→ TASK DIRECTIONS
The listing must be reproduced in full, exactly as it stands.

[TASK INPUTS Boundary: Start]

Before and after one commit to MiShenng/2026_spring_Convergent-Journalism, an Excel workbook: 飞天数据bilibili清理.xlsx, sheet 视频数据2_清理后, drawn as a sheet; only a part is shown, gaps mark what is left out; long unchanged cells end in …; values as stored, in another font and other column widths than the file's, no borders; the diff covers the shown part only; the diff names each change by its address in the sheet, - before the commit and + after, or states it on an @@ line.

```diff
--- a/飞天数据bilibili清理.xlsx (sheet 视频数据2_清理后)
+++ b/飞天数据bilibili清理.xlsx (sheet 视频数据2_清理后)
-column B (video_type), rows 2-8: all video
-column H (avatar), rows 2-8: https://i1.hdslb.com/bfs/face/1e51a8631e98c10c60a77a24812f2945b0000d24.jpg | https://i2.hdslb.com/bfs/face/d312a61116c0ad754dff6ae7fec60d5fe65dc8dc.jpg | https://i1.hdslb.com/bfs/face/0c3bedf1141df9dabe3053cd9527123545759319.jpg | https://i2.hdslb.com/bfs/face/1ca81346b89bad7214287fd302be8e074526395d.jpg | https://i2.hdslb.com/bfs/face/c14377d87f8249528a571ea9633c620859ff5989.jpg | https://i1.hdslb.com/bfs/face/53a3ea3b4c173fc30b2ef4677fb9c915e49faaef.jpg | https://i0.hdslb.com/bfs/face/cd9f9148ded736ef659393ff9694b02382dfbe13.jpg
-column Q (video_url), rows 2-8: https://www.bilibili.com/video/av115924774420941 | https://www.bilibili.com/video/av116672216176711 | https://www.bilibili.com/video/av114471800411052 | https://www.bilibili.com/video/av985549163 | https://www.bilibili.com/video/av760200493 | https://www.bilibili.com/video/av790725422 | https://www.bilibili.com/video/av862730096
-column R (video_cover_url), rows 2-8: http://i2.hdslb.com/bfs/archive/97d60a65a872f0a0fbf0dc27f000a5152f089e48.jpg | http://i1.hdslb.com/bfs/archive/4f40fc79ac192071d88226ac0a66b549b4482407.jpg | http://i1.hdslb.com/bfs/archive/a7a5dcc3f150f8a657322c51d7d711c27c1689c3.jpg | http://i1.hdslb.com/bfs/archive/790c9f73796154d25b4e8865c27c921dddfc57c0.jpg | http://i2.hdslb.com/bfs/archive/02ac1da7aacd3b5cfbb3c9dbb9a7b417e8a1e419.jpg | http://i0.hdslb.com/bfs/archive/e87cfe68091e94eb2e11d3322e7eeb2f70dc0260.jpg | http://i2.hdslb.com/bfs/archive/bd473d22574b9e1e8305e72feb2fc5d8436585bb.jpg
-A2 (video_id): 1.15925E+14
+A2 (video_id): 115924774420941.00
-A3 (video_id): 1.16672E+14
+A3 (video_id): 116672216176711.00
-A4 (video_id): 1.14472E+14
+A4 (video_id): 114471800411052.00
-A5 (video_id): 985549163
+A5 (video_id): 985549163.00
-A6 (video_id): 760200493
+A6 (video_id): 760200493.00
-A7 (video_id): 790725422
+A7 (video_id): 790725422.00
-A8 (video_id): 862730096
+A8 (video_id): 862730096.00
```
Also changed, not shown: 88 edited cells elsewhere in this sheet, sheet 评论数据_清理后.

[TASK INPUTS Boundary: End]

→ REPLY TO THE EXERCISE
Before and after one commit to MiShenng/2026_spring_Convergent-Journalism, an Excel workbook: 飞天数据bilibili清理.xlsx, sheet 视频数据2_清理后, drawn as a sheet; only a part is shown, gaps mark what is left out; long unchanged cells end in …; values as stored, in another font and other column widths than the file's, no borders; the diff covers the shown part only; the diff names each change by its address in the sheet, - before the commit and + after, or states it on an @@ line.

```diff
--- a/飞天数据bilibili清理.xlsx (sheet 视频数据2_清理后)
+++ b/飞天数据bilibili清理.xlsx (sheet 视频数据2_清理后)
-column B (video_type), rows 2-8: all video
-column H (avatar), rows 2-8: https://i1.hdslb.com/bfs/face/1e51a8631e98c10c60a77a24812f2945b0000d24.jpg | https://i2.hdslb.com/bfs/face/d312a61116c0ad754dff6ae7fec60d5fe65dc8dc.jpg | https://i1.hdslb.com/bfs/face/0c3bedf1141df9dabe3053cd9527123545759319.jpg | https://i2.hdslb.com/bfs/face/1ca81346b89bad7214287fd302be8e074526395d.jpg | https://i2.hdslb.com/bfs/face/c14377d87f8249528a571ea9633c620859ff5989.jpg | https://i1.hdslb.com/bfs/face/53a3ea3b4c173fc30b2ef4677fb9c915e49faaef.jpg | https://i0.hdslb.com/bfs/face/cd9f9148ded736ef659393ff9694b02382dfbe13.jpg
-column Q (video_url), rows 2-8: https://www.bilibili.com/video/av115924774420941 | https://www.bilibili.com/video/av116672216176711 | https://www.bilibili.com/video/av114471800411052 | https://www.bilibili.com/video/av985549163 | https://www.bilibili.com/video/av760200493 | https://www.bilibili.com/video/av790725422 | https://www.bilibili.com/video/av862730096
-column R (video_cover_url), rows 2-8: http://i2.hdslb.com/bfs/archive/97d60a65a872f0a0fbf0dc27f000a5152f089e48.jpg | http://i1.hdslb.com/bfs/archive/4f40fc79ac192071d88226ac0a66b549b4482407.jpg | http://i1.hdslb.com/bfs/archive/a7a5dcc3f150f8a657322c51d7d711c27c1689c3.jpg | http://i1.hdslb.com/bfs/archive/790c9f73796154d25b4e8865c27c921dddfc57c0.jpg | http://i2.hdslb.com/bfs/archive/02ac1da7aacd3b5cfbb3c9dbb9a7b417e8a1e419.jpg | http://i0.hdslb.com/bfs/archive/e87cfe68091e94eb2e11d3322e7eeb2f70dc0260.jpg | http://i2.hdslb.com/bfs/archive/bd473d22574b9e1e8305e72feb2fc5d8436585bb.jpg
-A2 (video_id): 1.15925E+14
+A2 (video_id): 115924774420941.00
-A3 (video_id): 1.16672E+14
+A3 (video_id): 116672216176711.00
-A4 (video_id): 1.14472E+14
+A4 (video_id): 114471800411052.00
-A5 (video_id): 985549163
+A5 (video_id): 985549163.00
-A6 (video_id): 760200493
+A6 (video_id): 760200493.00
-A7 (video_id): 790725422
+A7 (video_id): 790725422.00
-A8 (video_id): 862730096
+A8 (video_id): 862730096.00
```
Also changed, not shown: 88 edited cells elsewhere in this sheet, sheet 评论数据_清理后.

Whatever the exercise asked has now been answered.